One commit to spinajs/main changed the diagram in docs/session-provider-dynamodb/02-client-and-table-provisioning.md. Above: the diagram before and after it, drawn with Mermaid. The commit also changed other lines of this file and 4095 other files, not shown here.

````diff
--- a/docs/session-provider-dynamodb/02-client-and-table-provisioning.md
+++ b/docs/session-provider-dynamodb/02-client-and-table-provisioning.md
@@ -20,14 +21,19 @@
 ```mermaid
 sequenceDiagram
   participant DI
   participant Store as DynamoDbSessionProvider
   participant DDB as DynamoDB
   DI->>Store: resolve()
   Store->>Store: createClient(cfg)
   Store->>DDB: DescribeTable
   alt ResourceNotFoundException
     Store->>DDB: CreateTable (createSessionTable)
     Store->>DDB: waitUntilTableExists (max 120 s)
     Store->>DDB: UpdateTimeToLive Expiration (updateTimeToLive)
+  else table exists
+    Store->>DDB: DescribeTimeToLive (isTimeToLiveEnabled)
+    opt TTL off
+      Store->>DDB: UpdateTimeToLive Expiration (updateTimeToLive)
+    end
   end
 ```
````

■ ■ ■ ■

● Exercise goal:
The listing above should be printed again in full, unchanged.

● Answer section:
One commit to spinajs/main changed the diagram in docs/session-provider-dynamodb/02-client-and-table-provisioning.md. Above: the diagram before and after it, drawn with Mermaid. The commit also changed other lines of this file and 4095 other files, not shown here.

````diff
--- a/docs/session-provider-dynamodb/02-client-and-table-provisioning.md
+++ b/docs/session-provider-dynamodb/02-client-and-table-provisioning.md
@@ -20,14 +21,19 @@
 ```mermaid
 sequenceDiagram
   participant DI
   participant Store as DynamoDbSessionProvider
   participant DDB as DynamoDB
   DI->>Store: resolve()
   Store->>Store: createClient(cfg)
   Store->>DDB: DescribeTable
   alt ResourceNotFoundException
     Store->>DDB: CreateTable (createSessionTable)
     Store->>DDB: waitUntilTableExists (max 120 s)
     Store->>DDB: UpdateTimeToLive Expiration (updateTimeToLive)
+  else table exists
+    Store->>DDB: DescribeTimeToLive (isTimeToLiveEnabled)
+    opt TTL off
+      Store->>DDB: UpdateTimeToLive Expiration (updateTimeToLive)
+    end
   end
 ```
````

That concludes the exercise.